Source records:
^^^^

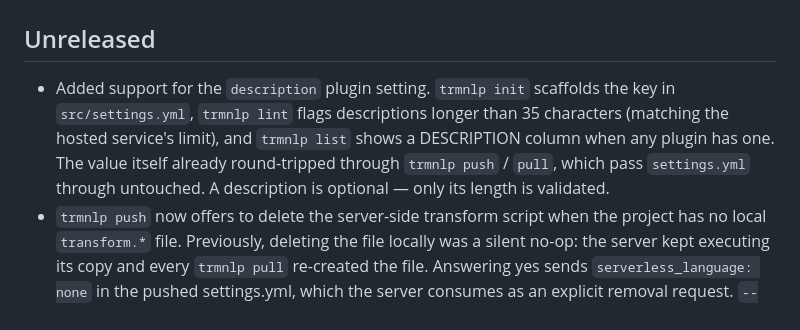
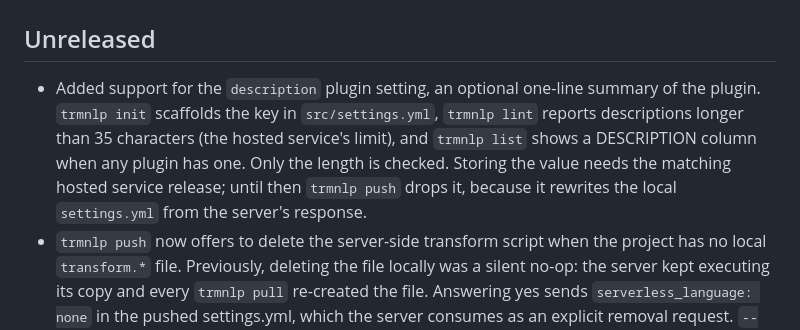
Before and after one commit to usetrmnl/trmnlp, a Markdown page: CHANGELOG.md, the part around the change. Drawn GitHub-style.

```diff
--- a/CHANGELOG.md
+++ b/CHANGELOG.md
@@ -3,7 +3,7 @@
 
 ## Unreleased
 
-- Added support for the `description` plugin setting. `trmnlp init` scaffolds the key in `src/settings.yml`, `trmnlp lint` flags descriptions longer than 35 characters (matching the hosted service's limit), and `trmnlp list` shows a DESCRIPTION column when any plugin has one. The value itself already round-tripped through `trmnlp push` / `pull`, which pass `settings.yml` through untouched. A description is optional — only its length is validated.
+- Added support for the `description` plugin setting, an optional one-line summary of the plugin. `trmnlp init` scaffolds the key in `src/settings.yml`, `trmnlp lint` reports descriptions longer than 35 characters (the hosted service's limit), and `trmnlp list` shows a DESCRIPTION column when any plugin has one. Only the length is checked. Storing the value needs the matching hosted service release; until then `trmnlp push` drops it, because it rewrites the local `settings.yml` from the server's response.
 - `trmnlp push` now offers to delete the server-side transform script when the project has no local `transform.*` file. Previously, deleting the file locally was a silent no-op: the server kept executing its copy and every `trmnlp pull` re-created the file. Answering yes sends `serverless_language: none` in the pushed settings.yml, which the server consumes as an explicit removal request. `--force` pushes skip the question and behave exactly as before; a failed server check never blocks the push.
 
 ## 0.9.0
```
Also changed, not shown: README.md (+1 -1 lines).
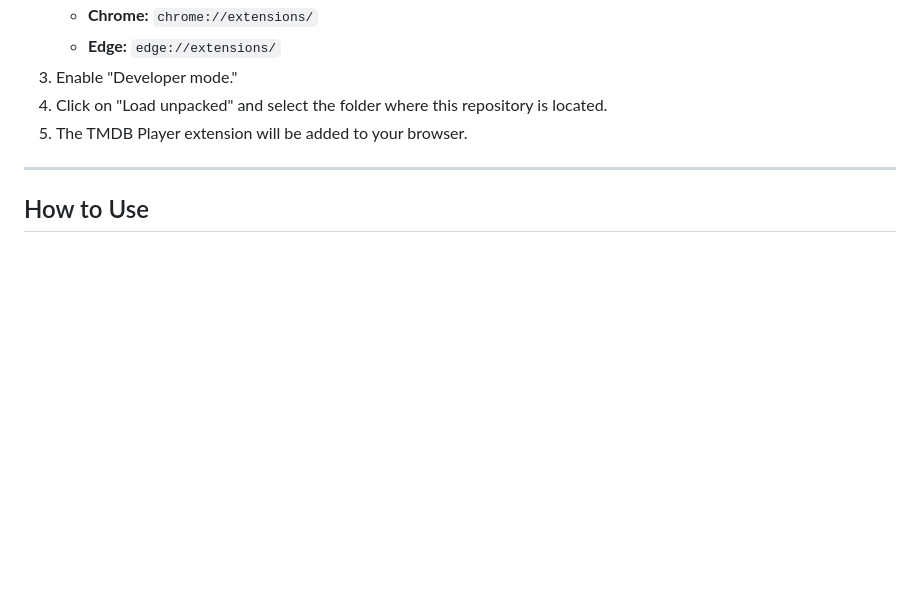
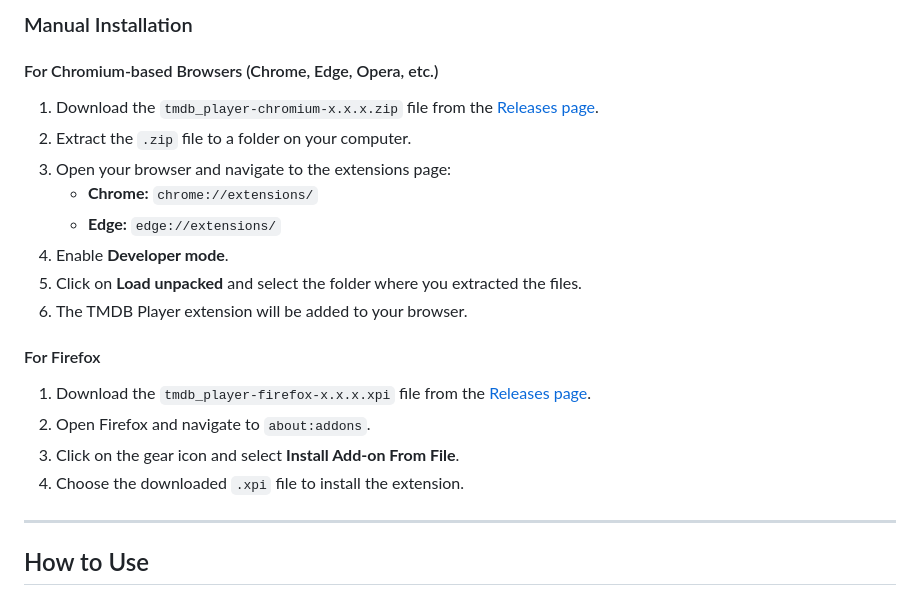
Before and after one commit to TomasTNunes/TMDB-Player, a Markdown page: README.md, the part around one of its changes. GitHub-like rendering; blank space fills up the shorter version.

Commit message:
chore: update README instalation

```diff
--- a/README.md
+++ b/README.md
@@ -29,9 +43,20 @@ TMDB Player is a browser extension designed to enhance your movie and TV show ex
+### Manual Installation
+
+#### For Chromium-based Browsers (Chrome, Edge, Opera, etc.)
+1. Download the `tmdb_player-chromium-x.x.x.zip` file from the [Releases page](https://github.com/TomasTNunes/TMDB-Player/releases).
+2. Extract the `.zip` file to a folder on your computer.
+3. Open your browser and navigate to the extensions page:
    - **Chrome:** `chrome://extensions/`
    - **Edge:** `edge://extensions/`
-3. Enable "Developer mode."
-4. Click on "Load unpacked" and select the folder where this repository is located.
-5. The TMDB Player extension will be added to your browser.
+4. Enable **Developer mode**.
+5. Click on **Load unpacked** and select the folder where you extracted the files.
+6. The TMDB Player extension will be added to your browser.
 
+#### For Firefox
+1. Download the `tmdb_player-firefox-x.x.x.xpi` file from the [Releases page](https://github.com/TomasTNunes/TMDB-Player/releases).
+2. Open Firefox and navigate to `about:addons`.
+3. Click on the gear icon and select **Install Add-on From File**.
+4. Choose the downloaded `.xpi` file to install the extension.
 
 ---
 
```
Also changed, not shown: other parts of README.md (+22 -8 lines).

^^^^

All entries above should be returned exactly, apart from their pictures.

# Solution to this task:
Before and after one commit to usetrmnl/trmnlp, a Markdown page: CHANGELOG.md, the part around the change. Drawn GitHub-style.

```diff
--- a/CHANGELOG.md
+++ b/CHANGELOG.md
@@ -3,7 +3,7 @@
 
 ## Unreleased
 
-- Added support for the `description` plugin setting. `trmnlp init` scaffolds the key in `src/settings.yml`, `trmnlp lint` flags descriptions longer than 35 characters (matching the hosted service's limit), and `trmnlp list` shows a DESCRIPTION column when any plugin has one. The value itself already round-tripped through `trmnlp push` / `pull`, which pass `settings.yml` through untouched. A description is optional — only its length is validated.
+- Added support for the `description` plugin setting, an optional one-line summary of the plugin. `trmnlp init` scaffolds the key in `src/settings.yml`, `trmnlp lint` reports descriptions longer than 35 characters (the hosted service's limit), and `trmnlp list` shows a DESCRIPTION column when any plugin has one. Only the length is checked. Storing the value needs the matching hosted service release; until then `trmnlp push` drops it, because it rewrites the local `settings.yml` from the server's response.
 - `trmnlp push` now offers to delete the server-side transform script when the project has no local `transform.*` file. Previously, deleting the file locally was a silent no-op: the server kept executing its copy and every `trmnlp pull` re-created the file. Answering yes sends `serverless_language: none` in the pushed settings.yml, which the server consumes as an explicit removal request. `--force` pushes skip the question and behave exactly as before; a failed server check never blocks the push.
 
 ## 0.9.0
```
Also changed, not shown: README.md (+1 -1 lines).
Before and after one commit to TomasTNunes/TMDB-Player, a Markdown page: README.md, the part around one of its changes. GitHub-like rendering; blank space fills up the shorter version.

Commit message:
chore: update README instalation

```diff
--- a/README.md
+++ b/README.md
@@ -29,9 +43,20 @@ TMDB Player is a browser extension designed to enhance your movie and TV show ex
+### Manual Installation
+
+#### For Chromium-based Browsers (Chrome, Edge, Opera, etc.)
+1. Download the `tmdb_player-chromium-x.x.x.zip` file from the [Releases page](https://github.com/TomasTNunes/TMDB-Player/releases).
+2. Extract the `.zip` file to a folder on your computer.
+3. Open your browser and navigate to the extensions page:
    - **Chrome:** `chrome://extensions/`
    - **Edge:** `edge://extensions/`
-3. Enable "Developer mode."
-4. Click on "Load unpacked" and select the folder where this repository is located.
-5. The TMDB Player extension will be added to your browser.
+4. Enable **Developer mode**.
+5. Click on **Load unpacked** and select the folder where you extracted the files.
+6. The TMDB Player extension will be added to your browser.
 
+#### For Firefox
+1. Download the `tmdb_player-firefox-x.x.x.xpi` file from the [Releases page](https://github.com/TomasTNunes/TMDB-Player/releases).
+2. Open Firefox and navigate to `about:addons`.
+3. Click on the gear icon and select **Install Add-on From File**.
+4. Choose the downloaded `.xpi` file to install the extension.
 
 ---
 
```
Also changed, not shown: other parts of README.md (+22 -8 lines).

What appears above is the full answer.